For Klimo Cocoroski, a stonemanson living in this once-backward Macedonian village, socialism has meant a car, a three-bedroom house, a deeP-freeze, American films on TV, and the inevitable bottle of whisky to offer guests.
Affluence has suddenly arrived in the towns and villages of Yugoslav Macdenoia, which just a few years ago was considered one of the most depressed regions in Europe. More than five centuries of Turkish rule, which ended only in 1913 with the end of the Balkan wars, left the people stubborn, fatalistic and desperately poor.
Ironically, the major problem now for the Communist rulers of Vevcani, a village of some 3,000 people that nestles in the hills on the Albanian border, is not private poverty but public squalor. Officials readily admit that the provision of public services has not kept pace with the increasing wealth of individual families.
Tomislav Kostojanski, the ebullient mayor, has plenty of plans. "We want to install a sewage system, pave the roads, build a motel, and start a festival for migrant workers," he said.
The problem is how to persuade people who have plenty of reason to mistrust governments to work together for the common good. One legacy of Turkish administration is the high brick walls most people still build around their houses to create a private refuge away from the demands of avaricious public officials.
The answer Kostojanski believes, is Yugoslavia's unique system of economic self-management, under which people are responsible for their own development.
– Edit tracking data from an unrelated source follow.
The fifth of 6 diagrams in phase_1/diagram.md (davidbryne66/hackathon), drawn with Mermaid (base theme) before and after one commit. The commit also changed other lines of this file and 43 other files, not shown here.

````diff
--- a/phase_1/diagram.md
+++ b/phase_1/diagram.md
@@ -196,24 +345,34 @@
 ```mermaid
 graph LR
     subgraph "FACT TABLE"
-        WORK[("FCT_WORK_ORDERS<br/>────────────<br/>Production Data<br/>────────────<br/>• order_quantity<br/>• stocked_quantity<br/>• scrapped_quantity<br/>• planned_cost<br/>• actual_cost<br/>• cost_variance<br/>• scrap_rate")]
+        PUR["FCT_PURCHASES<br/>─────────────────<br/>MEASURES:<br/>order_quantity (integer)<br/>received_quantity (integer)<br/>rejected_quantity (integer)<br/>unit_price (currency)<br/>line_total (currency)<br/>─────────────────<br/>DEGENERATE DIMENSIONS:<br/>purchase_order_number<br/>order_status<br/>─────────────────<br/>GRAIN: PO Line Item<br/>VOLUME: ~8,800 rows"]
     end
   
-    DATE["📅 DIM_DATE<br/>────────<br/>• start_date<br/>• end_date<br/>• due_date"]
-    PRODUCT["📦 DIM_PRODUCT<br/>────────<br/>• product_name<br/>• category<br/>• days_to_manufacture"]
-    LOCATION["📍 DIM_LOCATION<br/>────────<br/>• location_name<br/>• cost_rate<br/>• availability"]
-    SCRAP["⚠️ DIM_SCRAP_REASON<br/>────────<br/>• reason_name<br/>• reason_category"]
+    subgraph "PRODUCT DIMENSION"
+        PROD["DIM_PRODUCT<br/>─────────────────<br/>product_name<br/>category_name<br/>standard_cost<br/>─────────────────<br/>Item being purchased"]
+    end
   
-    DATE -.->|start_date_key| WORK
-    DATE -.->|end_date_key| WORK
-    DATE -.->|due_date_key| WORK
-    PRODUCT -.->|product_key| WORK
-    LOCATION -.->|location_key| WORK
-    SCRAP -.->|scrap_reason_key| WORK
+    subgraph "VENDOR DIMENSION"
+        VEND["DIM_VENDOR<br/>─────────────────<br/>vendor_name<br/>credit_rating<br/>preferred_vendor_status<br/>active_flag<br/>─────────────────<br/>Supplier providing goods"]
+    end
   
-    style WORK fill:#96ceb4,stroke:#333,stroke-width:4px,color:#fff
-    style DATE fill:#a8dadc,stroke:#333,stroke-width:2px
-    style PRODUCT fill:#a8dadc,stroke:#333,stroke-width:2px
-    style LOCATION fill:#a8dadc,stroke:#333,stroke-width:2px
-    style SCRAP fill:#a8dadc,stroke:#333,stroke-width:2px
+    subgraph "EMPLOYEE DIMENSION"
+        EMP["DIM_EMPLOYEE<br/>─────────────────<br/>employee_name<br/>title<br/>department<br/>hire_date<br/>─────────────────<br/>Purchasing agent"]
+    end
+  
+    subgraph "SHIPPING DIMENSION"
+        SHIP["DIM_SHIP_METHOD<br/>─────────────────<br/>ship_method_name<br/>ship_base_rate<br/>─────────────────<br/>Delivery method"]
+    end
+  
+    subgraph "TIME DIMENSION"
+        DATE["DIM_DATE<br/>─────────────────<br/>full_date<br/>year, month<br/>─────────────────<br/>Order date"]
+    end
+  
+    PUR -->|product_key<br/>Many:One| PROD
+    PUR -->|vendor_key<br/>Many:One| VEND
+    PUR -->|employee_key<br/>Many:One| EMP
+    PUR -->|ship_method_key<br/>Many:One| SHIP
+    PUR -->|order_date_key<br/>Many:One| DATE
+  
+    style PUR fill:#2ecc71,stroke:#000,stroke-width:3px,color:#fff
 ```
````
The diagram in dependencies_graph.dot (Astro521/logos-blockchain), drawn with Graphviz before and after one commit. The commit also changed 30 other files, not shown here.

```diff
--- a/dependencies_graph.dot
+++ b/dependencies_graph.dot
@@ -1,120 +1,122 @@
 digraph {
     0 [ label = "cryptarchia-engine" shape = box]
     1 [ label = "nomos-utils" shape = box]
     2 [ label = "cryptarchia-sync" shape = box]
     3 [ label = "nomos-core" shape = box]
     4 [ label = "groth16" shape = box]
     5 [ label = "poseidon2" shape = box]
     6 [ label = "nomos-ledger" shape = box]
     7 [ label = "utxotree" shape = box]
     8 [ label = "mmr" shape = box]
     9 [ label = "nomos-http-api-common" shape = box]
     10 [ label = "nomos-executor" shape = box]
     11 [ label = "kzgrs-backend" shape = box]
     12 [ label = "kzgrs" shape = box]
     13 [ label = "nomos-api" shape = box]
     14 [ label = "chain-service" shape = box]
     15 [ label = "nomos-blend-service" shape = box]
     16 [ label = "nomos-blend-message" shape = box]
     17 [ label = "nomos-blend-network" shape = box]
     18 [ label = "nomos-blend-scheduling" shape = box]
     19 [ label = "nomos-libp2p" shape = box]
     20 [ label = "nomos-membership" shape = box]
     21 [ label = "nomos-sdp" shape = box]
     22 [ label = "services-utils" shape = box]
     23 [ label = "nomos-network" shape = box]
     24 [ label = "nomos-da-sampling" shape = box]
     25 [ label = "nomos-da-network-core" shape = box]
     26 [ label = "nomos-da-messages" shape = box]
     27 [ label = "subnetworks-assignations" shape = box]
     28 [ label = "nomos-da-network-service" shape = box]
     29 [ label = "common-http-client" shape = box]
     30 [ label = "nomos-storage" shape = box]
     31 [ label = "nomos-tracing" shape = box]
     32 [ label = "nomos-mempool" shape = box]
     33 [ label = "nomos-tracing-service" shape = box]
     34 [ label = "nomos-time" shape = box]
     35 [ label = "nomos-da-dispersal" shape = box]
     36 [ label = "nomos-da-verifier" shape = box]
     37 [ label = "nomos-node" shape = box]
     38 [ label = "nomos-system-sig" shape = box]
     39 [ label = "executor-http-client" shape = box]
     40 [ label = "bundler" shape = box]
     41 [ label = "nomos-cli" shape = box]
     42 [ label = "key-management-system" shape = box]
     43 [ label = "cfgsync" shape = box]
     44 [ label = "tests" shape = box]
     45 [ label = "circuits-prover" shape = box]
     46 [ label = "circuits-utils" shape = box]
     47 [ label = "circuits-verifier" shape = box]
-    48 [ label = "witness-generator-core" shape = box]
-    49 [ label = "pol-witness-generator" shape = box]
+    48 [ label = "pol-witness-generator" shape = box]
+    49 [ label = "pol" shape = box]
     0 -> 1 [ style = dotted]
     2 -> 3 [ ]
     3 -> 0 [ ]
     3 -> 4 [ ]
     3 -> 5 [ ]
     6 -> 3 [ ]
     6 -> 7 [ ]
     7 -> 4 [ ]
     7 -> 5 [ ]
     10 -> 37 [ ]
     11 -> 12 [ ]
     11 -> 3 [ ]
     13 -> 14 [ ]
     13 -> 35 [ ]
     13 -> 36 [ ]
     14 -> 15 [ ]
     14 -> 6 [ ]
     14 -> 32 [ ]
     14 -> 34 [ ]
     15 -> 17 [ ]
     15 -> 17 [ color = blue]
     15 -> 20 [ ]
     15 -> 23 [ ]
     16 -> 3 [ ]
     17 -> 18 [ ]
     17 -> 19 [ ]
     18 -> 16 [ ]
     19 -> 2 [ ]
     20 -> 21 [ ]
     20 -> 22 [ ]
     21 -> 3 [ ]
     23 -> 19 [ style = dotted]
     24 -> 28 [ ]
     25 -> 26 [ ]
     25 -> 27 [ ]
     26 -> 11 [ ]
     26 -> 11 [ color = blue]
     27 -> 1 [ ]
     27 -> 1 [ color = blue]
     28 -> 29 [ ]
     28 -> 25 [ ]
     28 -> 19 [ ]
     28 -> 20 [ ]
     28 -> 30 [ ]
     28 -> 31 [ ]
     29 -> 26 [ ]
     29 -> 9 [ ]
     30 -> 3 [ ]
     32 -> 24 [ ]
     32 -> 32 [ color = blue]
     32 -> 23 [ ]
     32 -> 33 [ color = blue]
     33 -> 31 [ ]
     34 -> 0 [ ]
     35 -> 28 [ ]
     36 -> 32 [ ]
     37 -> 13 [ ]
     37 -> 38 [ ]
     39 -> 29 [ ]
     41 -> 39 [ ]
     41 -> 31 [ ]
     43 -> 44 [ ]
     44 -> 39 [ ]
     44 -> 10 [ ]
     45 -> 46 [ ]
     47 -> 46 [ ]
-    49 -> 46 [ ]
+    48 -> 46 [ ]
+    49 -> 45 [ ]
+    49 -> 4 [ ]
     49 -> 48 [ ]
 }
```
The local commune has wide powers to raise taxes and embark on project without reference to the central government, or even the republican capital at Skopje. Profits from Vevcani's major industry, a construction firm called Drimkol, are used for the good of the village.
But there is a catch to self-management. Left to themselves, the villagers might not spend their money in the most productive way. So the system also depends on an active Communist Party organization that coaxes people into deicisions considered to be in their best interests.
Persuading the villagers to vote funds and offer labor to install a sewage system was a case in point. After intensive lobbying by Communist Party members in favor of the scheme, only a handful of diehards were prepared to vote against it.
Although officials stress that they are prepared to accept defeats, the fact that the Communist Party is the only organized pressure group in factories and institutions tilts the scales heavily in its favor.
Apart from providing social services, the other major problem in Vevcani is unemployment.
"For skilled workers, it is not difficult to find a job. But we are worried about the numbers of educated young people who are leaving the village in search of employment," says the mayor.
Traditionally, it was the unskilled agricultural laborers who left the village to look for work. Many went to West Germany for a year or two, others emigrated as far away as Australia.
In some smaller villages around Vevcani, as many as two out of every three adult males left at the height of the emigration. Only women, children and old people remained behind. But with a recession in West Germany and increasing prosperity in places like Vevcani, the trend is beginning to be reversed.
Officials agree that the migrant system brought benefits as well as disadvantages for rural areas in Macedonia. While many of the able-bodied men left, they sent back much of their wages to their families. Experiencing foreign cultures also helped change their mentality.
Much of the prosperity today of villages like Vevcani is based on money earned abroad. Many of the Volkswagens and Mercedes sedans incongruously parked in pot-holed country lanes were bought in West Germany.
Another phenomenon evident from a visit to Vevcani is the number of city-dwellers who still retain a link with the village. Many people who live and work in the big cities spend all their savings on building vikendicas (weekend houses) in the village their family originally came from.
The outskirts of Vevcani is littered with large unfinished brick houses, most of them surrounded by the inevitable high wall. They represent a kind of first installment on the promise of a happy retirement or an idyllic escape from the strains of city life. A little more is added to each house every year.
The villages that the city-dwellers are flocking back to are becoming more and more like the towns, rapidly losing their old traditions and becoming dominated by a common consumer culture spread by television.
An old woman in Vevcani, her face wizened with age, gives a toothy grin when visitors ask her why she still wears the heavily [WORD ILLEGIBLE] black-and-white traditional [WORD ILLEGIBLE] characteristic of this part of [WORD ILLEGIBLE]
"My mother wore it [WORD ILLEGIBLE] grandmother wore it. I'll wear it [WORD ILLEGIBLE] the day I die.
But look at those young [WORD ILLEGIBLE] over there" she adds. They just wear jeans and T-shirts like they do in there.